EXERCISE: Below are records; count how many of their lines contain the word "absolute" and give the number alone.

(Stored items from a collection)
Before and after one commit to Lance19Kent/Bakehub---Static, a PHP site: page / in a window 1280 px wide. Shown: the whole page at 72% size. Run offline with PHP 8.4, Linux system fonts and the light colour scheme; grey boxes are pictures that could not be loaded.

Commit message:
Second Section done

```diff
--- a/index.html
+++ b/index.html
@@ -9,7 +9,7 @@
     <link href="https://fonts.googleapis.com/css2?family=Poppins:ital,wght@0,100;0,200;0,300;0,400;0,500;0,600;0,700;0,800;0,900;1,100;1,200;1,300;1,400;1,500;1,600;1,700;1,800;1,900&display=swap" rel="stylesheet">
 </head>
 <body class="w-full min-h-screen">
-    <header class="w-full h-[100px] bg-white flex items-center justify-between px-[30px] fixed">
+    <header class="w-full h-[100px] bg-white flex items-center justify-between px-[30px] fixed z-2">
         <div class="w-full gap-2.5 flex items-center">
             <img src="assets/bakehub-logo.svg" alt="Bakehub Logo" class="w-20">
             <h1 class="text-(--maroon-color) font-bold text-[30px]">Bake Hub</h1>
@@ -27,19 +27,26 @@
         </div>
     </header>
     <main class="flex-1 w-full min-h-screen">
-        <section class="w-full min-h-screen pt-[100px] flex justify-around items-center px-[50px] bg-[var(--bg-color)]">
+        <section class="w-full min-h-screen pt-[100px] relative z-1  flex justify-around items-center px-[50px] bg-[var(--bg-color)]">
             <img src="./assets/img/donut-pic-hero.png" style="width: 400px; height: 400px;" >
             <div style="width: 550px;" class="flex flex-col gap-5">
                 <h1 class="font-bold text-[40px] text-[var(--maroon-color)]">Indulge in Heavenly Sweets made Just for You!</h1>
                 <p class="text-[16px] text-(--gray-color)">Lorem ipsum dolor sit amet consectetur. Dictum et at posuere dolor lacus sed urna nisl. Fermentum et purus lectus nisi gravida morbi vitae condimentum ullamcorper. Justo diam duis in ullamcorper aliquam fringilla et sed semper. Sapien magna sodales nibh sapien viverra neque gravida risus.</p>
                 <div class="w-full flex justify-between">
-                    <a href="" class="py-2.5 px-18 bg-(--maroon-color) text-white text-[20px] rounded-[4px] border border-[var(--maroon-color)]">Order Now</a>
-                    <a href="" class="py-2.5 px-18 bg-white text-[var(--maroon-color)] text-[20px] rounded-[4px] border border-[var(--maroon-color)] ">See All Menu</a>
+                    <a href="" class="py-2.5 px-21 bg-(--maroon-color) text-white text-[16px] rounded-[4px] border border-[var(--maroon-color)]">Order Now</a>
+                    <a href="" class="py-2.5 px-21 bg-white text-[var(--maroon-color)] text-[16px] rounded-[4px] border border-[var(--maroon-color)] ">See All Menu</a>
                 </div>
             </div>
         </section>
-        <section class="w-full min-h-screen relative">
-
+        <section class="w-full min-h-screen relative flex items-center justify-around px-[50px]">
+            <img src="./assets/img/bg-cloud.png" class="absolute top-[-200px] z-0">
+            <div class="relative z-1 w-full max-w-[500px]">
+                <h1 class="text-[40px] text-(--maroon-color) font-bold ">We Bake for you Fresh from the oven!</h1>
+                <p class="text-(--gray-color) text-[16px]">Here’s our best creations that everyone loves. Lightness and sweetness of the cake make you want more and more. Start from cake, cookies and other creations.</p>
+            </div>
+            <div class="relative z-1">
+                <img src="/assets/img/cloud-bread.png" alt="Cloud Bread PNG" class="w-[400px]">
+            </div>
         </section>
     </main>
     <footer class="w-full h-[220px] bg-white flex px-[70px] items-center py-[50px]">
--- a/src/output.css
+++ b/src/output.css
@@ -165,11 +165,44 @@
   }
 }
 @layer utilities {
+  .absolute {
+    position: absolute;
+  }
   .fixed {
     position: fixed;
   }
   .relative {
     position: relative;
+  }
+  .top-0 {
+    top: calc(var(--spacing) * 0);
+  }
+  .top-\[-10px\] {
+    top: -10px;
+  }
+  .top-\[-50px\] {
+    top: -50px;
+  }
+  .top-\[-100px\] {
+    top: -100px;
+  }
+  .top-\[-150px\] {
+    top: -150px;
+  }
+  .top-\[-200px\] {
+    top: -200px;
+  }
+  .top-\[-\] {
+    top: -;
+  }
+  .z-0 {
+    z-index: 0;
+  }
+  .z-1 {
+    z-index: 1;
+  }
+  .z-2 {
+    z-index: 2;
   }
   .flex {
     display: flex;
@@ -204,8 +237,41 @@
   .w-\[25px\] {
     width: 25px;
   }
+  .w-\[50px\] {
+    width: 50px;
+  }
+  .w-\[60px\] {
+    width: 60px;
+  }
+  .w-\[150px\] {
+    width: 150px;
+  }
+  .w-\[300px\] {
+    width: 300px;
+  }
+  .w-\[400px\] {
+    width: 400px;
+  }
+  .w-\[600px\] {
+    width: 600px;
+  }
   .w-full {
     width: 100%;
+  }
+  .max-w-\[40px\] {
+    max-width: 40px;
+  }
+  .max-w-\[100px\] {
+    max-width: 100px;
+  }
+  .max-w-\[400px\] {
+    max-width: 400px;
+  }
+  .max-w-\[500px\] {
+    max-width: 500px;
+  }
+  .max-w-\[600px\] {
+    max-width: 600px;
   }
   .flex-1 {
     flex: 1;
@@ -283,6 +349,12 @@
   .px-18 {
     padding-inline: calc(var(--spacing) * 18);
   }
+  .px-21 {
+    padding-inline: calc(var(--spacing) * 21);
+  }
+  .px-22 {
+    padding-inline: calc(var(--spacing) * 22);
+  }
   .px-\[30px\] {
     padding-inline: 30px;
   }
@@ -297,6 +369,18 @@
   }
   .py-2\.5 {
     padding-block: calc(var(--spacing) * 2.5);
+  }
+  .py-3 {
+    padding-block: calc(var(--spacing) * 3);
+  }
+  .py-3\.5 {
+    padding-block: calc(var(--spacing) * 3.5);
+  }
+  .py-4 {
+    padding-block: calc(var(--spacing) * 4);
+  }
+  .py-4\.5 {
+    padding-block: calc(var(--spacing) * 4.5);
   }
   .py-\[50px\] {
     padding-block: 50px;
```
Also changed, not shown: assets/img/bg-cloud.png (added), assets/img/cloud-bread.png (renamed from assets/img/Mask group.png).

RESPONSE BELOW: 3